Cathleen Vandenbraak

I never planned on achieving all the certifications. As I progressed through my career, I found the knowledge-based required matched the certification examinations. Achieving the certifications validated my preparation for the patient populations I encountered.

Certification achievement and maintenance is the hallmark of validating knowledge and dedication to patient safety.

Kevin Webb

My first certification, CEN, was a personal validation of my acquired knowledge in Emergency Nursing. I found the CEN credential was respected by my peers, patients and their families. I quickly recognized the value of certification and professional membership to assure I was providing evidence-based care within a culture of safety for my patients.

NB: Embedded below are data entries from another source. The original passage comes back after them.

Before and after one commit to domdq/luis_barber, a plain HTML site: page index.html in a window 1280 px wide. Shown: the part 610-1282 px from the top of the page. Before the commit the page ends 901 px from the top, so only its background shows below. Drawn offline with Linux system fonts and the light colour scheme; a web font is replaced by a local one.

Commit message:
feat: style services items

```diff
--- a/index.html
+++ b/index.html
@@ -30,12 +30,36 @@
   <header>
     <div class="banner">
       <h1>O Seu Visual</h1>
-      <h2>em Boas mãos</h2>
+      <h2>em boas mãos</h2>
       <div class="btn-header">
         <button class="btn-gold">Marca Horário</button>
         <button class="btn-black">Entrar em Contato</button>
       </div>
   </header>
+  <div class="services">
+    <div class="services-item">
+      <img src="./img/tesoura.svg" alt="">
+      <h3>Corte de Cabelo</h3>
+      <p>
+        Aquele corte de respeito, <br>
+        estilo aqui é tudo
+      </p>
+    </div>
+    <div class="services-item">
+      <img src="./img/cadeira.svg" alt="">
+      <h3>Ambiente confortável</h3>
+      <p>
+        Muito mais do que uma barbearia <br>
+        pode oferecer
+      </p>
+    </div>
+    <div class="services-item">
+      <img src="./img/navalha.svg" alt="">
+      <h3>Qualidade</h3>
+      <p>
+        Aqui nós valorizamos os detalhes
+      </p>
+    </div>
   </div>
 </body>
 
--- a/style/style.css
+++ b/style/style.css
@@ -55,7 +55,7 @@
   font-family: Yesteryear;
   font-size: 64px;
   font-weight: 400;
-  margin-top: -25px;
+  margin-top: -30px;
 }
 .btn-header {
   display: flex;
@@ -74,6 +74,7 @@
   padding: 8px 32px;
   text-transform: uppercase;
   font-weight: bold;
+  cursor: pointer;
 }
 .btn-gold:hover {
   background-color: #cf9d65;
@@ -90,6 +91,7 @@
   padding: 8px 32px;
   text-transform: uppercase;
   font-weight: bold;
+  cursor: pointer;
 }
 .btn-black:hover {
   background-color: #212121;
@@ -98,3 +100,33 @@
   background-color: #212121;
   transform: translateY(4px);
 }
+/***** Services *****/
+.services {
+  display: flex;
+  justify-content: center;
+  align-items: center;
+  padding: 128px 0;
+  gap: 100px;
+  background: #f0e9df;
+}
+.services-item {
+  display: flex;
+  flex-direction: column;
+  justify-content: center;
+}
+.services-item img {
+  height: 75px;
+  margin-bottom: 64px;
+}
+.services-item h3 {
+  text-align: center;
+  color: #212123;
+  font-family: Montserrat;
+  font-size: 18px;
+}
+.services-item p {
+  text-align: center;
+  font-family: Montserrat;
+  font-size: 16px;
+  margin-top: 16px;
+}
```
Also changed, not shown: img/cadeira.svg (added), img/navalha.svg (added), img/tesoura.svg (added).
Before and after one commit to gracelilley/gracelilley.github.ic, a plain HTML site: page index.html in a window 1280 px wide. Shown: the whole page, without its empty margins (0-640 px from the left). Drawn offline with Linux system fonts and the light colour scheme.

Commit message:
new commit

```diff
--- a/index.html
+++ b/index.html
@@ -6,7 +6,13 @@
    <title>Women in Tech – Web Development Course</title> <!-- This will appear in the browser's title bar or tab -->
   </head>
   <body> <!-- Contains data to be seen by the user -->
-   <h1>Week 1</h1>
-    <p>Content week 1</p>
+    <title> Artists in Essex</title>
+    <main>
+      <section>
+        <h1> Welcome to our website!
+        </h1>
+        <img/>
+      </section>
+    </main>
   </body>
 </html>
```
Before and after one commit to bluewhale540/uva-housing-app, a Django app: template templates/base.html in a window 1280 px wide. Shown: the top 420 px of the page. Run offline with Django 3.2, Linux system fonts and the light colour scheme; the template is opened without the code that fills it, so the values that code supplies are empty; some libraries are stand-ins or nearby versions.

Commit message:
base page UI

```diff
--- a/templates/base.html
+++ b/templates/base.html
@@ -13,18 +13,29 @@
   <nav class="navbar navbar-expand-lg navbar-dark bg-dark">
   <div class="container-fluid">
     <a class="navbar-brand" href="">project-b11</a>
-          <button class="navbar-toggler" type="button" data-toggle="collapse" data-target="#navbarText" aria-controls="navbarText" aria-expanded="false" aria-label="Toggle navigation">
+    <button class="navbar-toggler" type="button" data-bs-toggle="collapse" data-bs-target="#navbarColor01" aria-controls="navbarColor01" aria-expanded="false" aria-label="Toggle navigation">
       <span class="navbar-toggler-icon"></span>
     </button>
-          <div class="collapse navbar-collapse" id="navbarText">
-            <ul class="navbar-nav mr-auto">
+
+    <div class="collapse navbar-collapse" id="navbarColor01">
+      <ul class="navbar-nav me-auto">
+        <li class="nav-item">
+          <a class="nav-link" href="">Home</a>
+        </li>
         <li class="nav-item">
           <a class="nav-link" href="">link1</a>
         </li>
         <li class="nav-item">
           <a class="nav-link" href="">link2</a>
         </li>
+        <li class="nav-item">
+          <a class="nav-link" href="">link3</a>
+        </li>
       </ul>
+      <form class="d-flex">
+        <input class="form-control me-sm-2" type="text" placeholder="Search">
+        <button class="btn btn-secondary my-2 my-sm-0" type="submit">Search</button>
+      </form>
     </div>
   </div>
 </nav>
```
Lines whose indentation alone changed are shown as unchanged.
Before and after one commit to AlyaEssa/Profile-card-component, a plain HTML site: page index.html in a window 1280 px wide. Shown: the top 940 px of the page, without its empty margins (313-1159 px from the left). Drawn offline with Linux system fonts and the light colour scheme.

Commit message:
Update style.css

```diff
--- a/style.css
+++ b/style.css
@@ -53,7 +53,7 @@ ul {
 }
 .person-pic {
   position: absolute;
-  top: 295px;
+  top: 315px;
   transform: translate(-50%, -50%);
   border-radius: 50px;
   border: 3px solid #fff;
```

As I moved through my career, I practiced in several specialized areas of Emergency Nursing. Each BCEN specialty certification allowed me to acquire and practice with a high level of confidence that I was delivering quality patient care. I am honored to be one of few Emergency Nurses to have obtained all five BCEN specialty certifications. In preparation for each exam, the knowledge acquired and continued towards recertifications has been invaluable during my career. My specialty certifications are a great resource to keep up with the demands of safe patient care.